WORK INSTRUCTION |
Pick out the lines below that include the string "json".

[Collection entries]
● ● ● ● ●

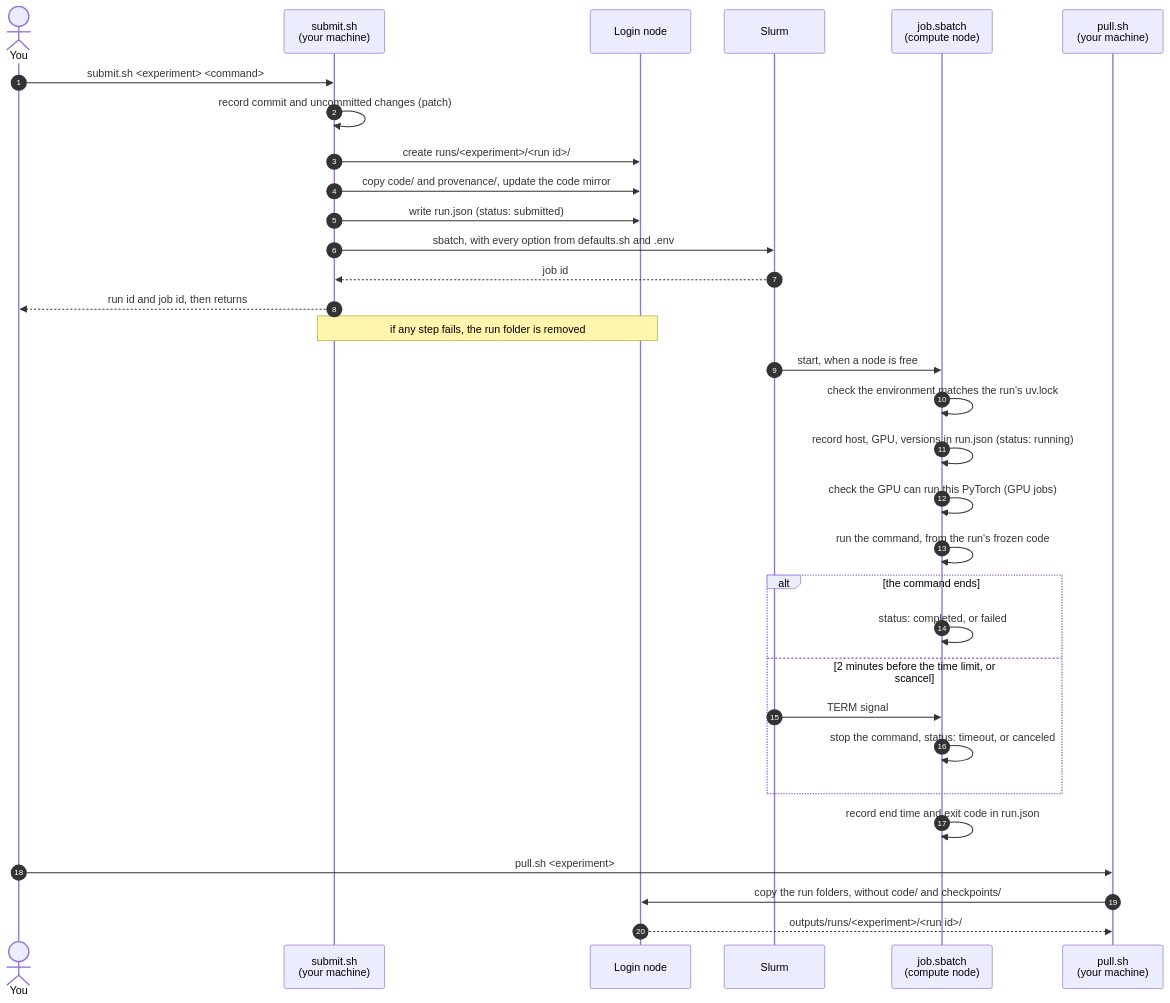
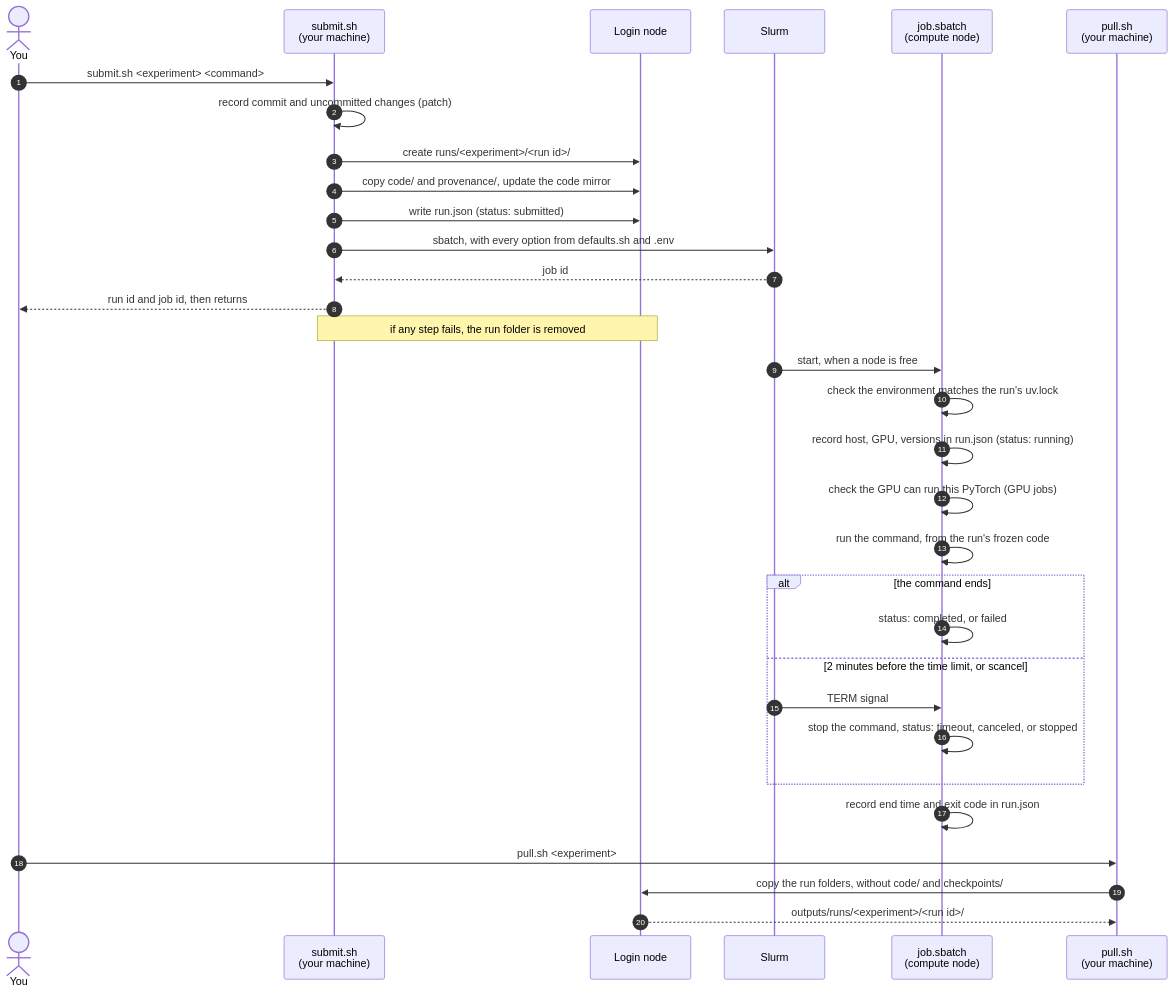
Before and after one commit to daliran/tsmerge: the diagram in docs/project/diagrams/cluster-run.mmd, drawn with Mermaid. The commit also changed 17 other files, not shown here.

Commit message:
docs(diagrams): add six diagrams and update two

```diff
--- a/docs/project/diagrams/cluster-run.mmd
+++ b/docs/project/diagrams/cluster-run.mmd
@@ -1,37 +1,37 @@
 %% One cluster run from submission to pulled results.
 %% Shown in docs/project/running.md.
 sequenceDiagram
   autonumber
   actor You
   participant Submit as submit.sh<br/>(your machine)
   participant Login as Login node
   participant Slurm
   participant Job as job.sbatch<br/>(compute node)
   participant Pull as pull.sh<br/>(your machine)
 
   You->>Submit: submit.sh #lt;experiment#gt; #lt;command#gt;
   Submit->>Submit: record commit and uncommitted changes (patch)
   Submit->>Login: create runs/#lt;experiment#gt;/#lt;run id#gt;/
   Submit->>Login: copy code/ and provenance/, update the code mirror
   Submit->>Login: write run.json (status: submitted)
   Submit->>Slurm: sbatch, with every option from defaults.sh and .env
   Slurm-->>Submit: job id
   Submit-->>You: run id and job id, then returns
   Note over Submit,Login: if any step fails, the run folder is removed
 
   Slurm->>Job: start, when a node is free
   Job->>Job: check the environment matches the run's uv.lock
   Job->>Job: record host, GPU, versions in run.json (status: running)
   Job->>Job: check the GPU can run this PyTorch (GPU jobs)
   Job->>Job: run the command, from the run's frozen code
   alt the command ends
     Job->>Job: status: completed, or failed
   else 2 minutes before the time limit, or scancel
     Slurm->>Job: TERM signal
-    Job->>Job: stop the command, status: timeout, or canceled
+    Job->>Job: stop the command, status: timeout, canceled, or stopped
   end
   Job->>Job: record end time and exit code in run.json
 
   You->>Pull: pull.sh #lt;experiment#gt;
   Pull->>Login: copy the run folders, without code/ and checkpoints/
   Login-->>Pull: outputs/runs/#lt;experiment#gt;/#lt;run id#gt;/
```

● ● ● ● ●

ANSWER SPACE |
   Submit->>Login: write run.json (status: submitted)
   Job->>Job: record host, GPU, versions in run.json (status: running)
   Job->>Job: record end time and exit code in run.json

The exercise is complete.